Change detection data:
※

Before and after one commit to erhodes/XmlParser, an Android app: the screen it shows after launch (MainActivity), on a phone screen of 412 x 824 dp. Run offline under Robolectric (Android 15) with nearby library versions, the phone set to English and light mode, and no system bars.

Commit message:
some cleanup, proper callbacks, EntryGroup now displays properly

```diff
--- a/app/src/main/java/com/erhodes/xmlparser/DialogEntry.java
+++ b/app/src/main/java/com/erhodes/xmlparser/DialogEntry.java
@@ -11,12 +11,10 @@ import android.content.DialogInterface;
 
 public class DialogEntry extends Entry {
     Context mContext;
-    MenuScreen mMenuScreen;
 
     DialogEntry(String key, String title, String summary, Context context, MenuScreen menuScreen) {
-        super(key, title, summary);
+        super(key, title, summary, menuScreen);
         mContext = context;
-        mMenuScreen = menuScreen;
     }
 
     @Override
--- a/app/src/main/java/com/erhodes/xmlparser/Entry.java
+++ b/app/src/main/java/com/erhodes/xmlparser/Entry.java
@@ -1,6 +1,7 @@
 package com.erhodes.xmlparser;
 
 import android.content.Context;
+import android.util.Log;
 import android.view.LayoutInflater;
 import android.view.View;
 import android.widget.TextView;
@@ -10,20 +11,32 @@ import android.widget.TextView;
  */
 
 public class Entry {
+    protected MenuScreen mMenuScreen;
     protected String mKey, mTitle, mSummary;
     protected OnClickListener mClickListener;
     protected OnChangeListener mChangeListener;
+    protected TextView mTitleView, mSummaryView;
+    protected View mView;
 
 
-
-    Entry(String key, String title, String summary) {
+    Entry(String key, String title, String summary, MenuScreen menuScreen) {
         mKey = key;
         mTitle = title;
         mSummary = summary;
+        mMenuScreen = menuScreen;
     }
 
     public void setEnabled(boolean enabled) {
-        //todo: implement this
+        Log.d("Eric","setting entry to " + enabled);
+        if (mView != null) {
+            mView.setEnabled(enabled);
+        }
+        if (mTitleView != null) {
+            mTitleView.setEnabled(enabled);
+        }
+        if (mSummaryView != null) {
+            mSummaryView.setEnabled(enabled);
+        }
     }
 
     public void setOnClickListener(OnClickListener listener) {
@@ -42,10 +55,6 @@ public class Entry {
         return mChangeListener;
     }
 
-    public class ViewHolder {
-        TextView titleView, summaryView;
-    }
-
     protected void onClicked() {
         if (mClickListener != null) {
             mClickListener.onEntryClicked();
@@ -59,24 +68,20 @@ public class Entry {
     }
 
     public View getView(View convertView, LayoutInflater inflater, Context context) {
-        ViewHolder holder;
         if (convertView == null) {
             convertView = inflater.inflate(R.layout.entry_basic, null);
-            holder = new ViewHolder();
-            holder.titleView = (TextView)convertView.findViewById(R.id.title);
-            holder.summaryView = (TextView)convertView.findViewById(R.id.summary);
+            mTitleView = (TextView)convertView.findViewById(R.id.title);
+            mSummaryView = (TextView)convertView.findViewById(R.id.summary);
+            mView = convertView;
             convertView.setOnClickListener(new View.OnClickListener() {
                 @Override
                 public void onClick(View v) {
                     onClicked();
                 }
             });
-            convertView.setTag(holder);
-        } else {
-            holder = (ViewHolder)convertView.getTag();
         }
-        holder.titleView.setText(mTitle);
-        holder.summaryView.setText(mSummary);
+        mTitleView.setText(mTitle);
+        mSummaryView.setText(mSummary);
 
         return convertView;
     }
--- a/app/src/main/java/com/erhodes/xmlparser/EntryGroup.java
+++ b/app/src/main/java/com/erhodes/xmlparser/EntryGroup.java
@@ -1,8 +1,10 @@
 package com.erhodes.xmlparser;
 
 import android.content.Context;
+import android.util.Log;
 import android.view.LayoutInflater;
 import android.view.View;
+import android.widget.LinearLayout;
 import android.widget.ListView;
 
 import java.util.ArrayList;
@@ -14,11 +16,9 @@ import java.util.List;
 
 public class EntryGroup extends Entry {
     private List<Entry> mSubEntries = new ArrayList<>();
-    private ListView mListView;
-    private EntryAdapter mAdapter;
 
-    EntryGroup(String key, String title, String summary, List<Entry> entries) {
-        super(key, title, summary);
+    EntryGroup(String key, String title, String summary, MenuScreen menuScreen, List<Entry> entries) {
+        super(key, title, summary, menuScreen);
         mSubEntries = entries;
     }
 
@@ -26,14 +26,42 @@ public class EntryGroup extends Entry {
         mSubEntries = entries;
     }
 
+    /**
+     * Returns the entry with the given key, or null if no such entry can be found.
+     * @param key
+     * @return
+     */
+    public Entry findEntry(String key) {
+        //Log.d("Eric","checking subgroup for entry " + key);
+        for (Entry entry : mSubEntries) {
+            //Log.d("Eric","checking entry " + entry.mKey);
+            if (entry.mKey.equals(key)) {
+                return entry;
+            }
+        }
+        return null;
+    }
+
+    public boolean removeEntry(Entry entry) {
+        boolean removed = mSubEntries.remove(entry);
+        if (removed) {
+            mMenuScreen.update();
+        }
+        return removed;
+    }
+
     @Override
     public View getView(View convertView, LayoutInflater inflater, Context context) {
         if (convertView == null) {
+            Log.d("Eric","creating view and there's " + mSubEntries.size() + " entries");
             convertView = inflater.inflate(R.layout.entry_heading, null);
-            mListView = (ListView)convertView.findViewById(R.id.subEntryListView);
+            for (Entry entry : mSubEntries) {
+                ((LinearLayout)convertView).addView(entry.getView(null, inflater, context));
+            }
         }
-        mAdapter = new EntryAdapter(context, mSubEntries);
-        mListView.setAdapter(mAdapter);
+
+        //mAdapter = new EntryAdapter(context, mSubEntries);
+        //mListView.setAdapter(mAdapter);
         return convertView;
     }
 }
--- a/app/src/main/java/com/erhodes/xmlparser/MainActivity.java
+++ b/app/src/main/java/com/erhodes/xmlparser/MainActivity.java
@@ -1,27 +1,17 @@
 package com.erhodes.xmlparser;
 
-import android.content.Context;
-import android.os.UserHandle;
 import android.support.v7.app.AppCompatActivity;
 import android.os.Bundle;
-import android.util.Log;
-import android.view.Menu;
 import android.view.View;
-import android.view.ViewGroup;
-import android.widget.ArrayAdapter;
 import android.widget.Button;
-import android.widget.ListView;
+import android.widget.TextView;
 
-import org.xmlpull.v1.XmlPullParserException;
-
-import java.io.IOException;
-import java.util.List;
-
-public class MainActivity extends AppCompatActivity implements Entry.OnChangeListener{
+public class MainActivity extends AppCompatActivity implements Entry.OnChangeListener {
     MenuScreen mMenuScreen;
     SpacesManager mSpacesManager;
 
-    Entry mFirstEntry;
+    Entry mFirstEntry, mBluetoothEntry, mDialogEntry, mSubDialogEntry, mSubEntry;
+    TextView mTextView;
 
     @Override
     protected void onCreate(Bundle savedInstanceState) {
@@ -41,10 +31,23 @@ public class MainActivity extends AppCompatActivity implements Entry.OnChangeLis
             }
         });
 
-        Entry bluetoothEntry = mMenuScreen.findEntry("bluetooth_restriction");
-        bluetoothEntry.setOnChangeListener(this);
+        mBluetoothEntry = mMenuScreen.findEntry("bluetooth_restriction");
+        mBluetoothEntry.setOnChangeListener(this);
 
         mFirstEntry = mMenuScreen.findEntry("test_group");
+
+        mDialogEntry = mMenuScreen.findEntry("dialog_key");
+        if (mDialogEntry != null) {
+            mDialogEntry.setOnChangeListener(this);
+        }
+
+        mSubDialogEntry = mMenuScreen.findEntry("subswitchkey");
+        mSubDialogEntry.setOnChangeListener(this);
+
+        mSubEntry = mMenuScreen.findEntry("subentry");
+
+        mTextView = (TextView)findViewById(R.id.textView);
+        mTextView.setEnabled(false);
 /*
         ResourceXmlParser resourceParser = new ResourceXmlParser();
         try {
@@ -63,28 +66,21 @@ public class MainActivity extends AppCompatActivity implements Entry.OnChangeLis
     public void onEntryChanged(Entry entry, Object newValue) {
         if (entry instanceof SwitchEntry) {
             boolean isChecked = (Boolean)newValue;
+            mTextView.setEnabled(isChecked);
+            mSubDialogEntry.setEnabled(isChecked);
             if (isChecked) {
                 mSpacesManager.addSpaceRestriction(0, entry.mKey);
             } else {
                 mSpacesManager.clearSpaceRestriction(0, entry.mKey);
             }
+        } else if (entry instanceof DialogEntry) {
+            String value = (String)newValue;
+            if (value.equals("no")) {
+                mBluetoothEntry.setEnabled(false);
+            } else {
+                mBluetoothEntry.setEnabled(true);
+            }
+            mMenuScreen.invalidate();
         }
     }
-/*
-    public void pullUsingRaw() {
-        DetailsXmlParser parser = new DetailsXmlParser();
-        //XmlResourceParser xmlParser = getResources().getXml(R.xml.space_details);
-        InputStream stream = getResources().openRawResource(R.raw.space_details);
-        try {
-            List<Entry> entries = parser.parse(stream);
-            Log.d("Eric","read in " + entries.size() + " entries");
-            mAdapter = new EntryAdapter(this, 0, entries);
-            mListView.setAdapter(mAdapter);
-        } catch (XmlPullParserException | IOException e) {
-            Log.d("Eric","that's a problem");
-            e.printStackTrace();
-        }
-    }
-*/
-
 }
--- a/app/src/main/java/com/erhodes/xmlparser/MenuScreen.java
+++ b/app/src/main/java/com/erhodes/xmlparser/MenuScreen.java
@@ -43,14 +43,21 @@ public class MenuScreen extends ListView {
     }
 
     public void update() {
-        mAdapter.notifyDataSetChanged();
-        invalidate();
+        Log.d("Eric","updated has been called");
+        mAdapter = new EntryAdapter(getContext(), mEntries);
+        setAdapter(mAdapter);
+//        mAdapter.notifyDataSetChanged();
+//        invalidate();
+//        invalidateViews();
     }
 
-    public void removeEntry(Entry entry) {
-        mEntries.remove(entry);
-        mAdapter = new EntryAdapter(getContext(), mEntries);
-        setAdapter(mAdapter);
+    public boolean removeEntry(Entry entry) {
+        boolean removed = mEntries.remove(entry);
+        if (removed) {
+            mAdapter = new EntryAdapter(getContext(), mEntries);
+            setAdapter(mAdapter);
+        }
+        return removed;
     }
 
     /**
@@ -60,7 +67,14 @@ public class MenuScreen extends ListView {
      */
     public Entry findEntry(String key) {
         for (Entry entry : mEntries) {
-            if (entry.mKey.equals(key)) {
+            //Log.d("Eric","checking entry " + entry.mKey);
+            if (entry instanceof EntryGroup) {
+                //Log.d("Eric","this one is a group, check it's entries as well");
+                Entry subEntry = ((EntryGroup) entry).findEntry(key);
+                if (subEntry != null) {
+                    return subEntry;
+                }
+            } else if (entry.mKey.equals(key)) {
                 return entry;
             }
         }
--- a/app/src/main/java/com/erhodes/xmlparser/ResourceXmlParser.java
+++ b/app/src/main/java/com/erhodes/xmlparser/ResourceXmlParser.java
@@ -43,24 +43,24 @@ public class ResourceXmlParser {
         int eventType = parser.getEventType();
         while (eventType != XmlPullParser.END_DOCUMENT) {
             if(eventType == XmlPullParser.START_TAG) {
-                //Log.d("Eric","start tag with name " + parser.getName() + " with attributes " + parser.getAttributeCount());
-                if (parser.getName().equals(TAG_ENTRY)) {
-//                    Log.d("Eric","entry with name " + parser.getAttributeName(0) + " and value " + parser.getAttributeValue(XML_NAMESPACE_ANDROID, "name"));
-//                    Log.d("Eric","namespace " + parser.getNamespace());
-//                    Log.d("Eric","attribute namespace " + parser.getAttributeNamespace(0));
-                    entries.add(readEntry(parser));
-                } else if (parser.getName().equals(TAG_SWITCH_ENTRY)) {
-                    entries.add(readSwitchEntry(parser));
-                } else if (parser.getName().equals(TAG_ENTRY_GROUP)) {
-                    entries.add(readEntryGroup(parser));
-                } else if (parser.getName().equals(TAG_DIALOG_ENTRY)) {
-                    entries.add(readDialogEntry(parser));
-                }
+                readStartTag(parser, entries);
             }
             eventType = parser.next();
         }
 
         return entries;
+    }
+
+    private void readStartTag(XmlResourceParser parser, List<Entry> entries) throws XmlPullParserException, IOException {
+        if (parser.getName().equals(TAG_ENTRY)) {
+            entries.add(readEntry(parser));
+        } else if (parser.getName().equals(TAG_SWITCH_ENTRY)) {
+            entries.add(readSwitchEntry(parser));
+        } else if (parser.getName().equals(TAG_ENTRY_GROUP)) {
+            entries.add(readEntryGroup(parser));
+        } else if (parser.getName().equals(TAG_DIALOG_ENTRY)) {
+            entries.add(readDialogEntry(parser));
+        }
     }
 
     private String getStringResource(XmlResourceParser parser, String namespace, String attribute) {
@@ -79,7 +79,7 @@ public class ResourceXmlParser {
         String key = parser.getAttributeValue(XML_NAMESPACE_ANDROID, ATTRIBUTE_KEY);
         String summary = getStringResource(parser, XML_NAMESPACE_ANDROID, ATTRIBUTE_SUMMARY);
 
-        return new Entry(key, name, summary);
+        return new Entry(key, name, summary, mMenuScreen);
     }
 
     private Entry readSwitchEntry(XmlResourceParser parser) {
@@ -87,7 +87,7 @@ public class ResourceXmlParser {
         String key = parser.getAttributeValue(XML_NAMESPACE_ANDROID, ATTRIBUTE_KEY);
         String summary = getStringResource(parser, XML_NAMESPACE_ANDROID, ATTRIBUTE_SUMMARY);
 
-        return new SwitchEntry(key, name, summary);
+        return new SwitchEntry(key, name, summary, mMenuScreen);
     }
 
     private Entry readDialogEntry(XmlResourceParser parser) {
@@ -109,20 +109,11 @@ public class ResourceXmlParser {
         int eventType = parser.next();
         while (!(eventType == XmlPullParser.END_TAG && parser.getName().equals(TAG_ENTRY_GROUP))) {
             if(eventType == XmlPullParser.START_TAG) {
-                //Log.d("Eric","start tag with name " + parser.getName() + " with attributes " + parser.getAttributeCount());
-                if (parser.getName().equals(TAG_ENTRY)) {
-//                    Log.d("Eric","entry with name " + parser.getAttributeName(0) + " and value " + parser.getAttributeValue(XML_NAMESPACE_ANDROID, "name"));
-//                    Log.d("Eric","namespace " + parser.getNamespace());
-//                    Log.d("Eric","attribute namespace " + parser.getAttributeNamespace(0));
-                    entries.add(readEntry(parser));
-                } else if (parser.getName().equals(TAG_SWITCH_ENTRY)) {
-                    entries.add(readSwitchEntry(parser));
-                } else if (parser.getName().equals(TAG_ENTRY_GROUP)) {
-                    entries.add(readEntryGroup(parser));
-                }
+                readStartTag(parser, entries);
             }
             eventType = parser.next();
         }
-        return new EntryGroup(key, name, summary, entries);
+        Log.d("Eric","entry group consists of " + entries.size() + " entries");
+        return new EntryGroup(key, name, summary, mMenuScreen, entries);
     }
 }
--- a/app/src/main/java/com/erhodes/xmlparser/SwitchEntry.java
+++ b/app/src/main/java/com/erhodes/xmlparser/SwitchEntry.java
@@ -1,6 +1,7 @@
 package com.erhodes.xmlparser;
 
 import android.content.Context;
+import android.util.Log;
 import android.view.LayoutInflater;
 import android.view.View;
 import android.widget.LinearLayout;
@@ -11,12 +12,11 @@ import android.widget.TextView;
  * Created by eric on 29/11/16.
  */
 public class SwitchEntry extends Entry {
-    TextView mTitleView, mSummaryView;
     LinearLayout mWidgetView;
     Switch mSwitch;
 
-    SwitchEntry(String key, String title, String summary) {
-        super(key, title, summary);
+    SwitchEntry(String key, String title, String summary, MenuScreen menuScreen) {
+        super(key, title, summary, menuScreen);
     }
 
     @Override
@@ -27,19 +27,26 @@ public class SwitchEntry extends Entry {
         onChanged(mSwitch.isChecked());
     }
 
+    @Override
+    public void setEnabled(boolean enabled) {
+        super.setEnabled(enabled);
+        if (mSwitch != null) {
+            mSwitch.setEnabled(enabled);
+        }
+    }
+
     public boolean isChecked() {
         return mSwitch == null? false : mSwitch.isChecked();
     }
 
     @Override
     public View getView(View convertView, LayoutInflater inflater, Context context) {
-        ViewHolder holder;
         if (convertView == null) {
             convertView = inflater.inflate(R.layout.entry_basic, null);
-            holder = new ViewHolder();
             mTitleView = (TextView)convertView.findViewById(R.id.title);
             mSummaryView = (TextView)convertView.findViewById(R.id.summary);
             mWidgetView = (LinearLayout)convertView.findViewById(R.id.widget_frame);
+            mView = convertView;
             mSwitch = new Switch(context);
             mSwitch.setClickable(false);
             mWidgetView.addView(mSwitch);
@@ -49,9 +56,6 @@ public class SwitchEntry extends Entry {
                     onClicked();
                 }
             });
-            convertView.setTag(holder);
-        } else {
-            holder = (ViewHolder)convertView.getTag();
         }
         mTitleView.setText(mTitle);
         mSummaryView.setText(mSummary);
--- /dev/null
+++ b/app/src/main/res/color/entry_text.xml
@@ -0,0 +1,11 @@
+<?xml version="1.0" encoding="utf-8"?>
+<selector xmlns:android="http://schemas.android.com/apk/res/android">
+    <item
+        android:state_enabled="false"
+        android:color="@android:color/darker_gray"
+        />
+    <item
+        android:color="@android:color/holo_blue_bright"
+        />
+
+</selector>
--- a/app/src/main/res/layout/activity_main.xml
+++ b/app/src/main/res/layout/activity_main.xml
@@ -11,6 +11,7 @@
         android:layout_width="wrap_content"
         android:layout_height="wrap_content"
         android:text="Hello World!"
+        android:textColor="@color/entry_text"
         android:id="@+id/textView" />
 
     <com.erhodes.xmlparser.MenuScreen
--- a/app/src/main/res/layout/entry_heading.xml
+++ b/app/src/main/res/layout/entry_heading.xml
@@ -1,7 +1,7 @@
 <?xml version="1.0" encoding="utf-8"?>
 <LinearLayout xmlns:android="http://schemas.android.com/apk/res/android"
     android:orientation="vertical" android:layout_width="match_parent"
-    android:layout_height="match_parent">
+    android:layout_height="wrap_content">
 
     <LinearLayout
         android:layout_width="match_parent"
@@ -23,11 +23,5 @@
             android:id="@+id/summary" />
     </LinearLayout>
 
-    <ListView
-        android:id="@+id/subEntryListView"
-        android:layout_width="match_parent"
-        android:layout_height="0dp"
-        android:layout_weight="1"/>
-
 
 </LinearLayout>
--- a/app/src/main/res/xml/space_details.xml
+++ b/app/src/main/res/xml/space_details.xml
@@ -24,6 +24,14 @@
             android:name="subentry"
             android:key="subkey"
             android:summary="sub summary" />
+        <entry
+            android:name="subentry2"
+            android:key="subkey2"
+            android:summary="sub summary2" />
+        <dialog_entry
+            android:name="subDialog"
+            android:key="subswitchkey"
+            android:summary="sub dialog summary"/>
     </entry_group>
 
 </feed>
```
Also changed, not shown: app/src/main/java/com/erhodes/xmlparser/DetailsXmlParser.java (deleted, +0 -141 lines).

※

TO DO: Copy whichever lines above contain the string "false".

ANSWER FOR THE TASK:
+        mTextView.setEnabled(false);
+                mBluetoothEntry.setEnabled(false);
         return mSwitch == null? false : mSwitch.isChecked();
             mSwitch.setClickable(false);
+        android:state_enabled="false"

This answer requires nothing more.